Exercise: What is the number of lines below that hold "from"? Answer with that number only.

(Web document revisions)
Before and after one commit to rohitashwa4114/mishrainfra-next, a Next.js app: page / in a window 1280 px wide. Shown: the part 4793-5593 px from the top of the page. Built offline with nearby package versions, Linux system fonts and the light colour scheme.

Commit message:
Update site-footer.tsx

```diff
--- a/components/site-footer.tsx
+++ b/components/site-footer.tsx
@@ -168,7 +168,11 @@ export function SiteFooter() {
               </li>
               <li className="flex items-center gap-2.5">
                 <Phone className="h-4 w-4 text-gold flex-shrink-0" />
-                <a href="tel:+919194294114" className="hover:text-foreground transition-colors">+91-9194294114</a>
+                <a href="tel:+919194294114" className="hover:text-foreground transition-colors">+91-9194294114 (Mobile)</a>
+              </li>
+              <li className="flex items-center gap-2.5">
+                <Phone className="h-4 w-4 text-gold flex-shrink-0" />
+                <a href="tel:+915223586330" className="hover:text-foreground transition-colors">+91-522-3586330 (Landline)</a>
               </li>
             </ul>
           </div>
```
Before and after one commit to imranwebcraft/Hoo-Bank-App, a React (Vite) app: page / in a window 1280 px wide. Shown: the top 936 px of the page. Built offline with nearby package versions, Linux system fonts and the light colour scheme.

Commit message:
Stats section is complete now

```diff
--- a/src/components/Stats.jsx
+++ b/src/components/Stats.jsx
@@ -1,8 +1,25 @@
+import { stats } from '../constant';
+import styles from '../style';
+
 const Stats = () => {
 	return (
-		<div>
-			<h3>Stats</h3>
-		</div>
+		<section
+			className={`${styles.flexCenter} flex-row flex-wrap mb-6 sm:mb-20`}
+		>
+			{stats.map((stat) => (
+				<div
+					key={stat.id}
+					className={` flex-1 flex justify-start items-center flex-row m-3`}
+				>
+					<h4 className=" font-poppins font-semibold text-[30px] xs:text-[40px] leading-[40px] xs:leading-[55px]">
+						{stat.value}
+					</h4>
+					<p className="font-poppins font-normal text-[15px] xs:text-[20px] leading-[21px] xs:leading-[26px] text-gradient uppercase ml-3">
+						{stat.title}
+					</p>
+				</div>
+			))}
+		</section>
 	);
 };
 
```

Output below: 3